══ Data listing ══

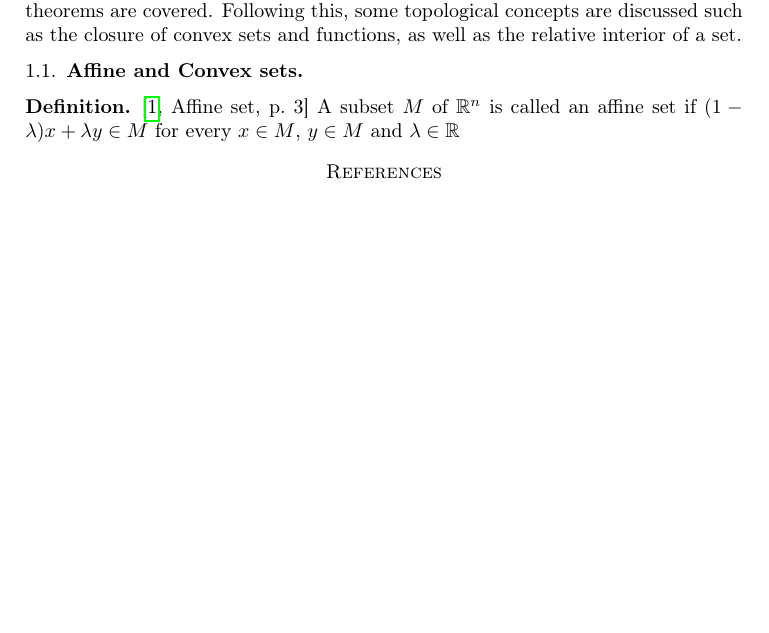
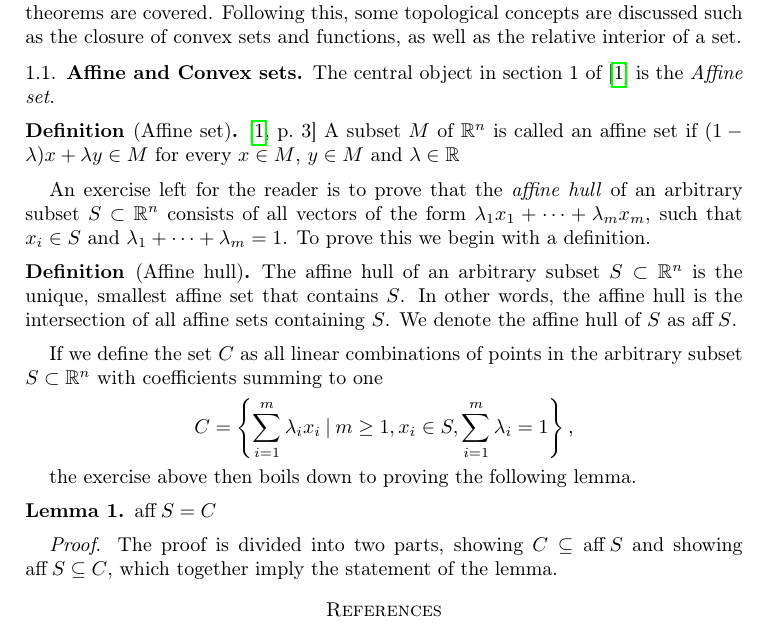
Before and after one commit to miccls/convex-analysis, a LaTeX paper (main.tex, which reads chapters/geometry-topology-sets.tex): part of the page, cut so that both start at the same text, the shorter picture padded with empty space. Compiled offline with pdfLaTeX.

Commit message:
Started on affine hull proof

```diff
--- a/chapters/geometry-topology-sets.tex
+++ b/chapters/geometry-topology-sets.tex
@@ -6,7 +6,27 @@ Following this, some topological concepts are discussed such as the closure of c
 
 \subsection{Affine and Convex sets}
 
-\begin{Def}\cite[Affine set, p.~3]{rockafellar-1970a}
+The central object in section 1 of \cite{rockafellar-1970a} is the \textit{Affine set}.
+\begin{Def}[Affine set]\cite[p.~3]{rockafellar-1970a}
     A subset $M$ of $\R^n$ is called an affine set if $(1 - \lambda)x + \lambda y \in M$ for every $x \in M$, $y \in M$ and $\lambda \in \R$
     \label{def:affine-set}
 \end{Def}
+
+An exercise left for the reader is to prove that the \textit{affine hull} of an arbitrary subset $S \subset \R^n$ consists of all vectors of the form $\lambda_1 x_1 + \dots + \lambda_m x_m$, such that $x_i \in S$ and $\lambda_1 + \dots + \lambda_m = 1$.
+To prove this we begin with a definition.
+\begin{Def}[Affine hull]
+    The affine hull of an arbitrary subset $S \subset \R^n$ is the unique, smallest affine set that contains $S$.
+    In other words, the affine hull is the intersection of all affine sets containing $S$.
+    We denote the affine hull of $S$ as $\operatorname{aff} S$.
+\end{Def}
+
+If we define the set $C$ as all linear combinations of points in the arbitrary subset $S \subset \R^n$ with coefficients summing to one
+\[
+    C = \left\{ \sum_{i = 1}^m \lambda_i x_i \> | \> m \geq 1, x_i \in S, \sum_{i = 1}^m \lambda_i = 1  \right\},
+\]
+
+the exercise above then boils down to proving the following lemma.
+\begin{Lma}
+    $\operatorname{aff} S = C$
+\end{Lma}
+\textit{Proof}. The proof is divided into two parts, showing $C \subseteq \operatorname{aff} S$ and showing $\operatorname{aff} S \subseteq C$, which together imply the statement of the lemma.
```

═══

Exercise aim » Within the listing above, copy each line that has the string "hull".

Answer to this problem »
Started on affine hull proof
+An exercise left for the reader is to prove that the \textit{affine hull} of an arbitrary subset $S \subset \R^n$ consists of all vectors of the form $\lambda_1 x_1 + \dots + \lambda_m x_m$, such that $x_i \in S$ and $\lambda_1 + \dots + \lambda_m = 1$.
+\begin{Def}[Affine hull]
+    The affine hull of an arbitrary subset $S \subset \R^n$ is the unique, smallest affine set that contains $S$.
+    In other words, the affine hull is the intersection of all affine sets containing $S$.
+    We denote the affine hull of $S$ as $\operatorname{aff} S$.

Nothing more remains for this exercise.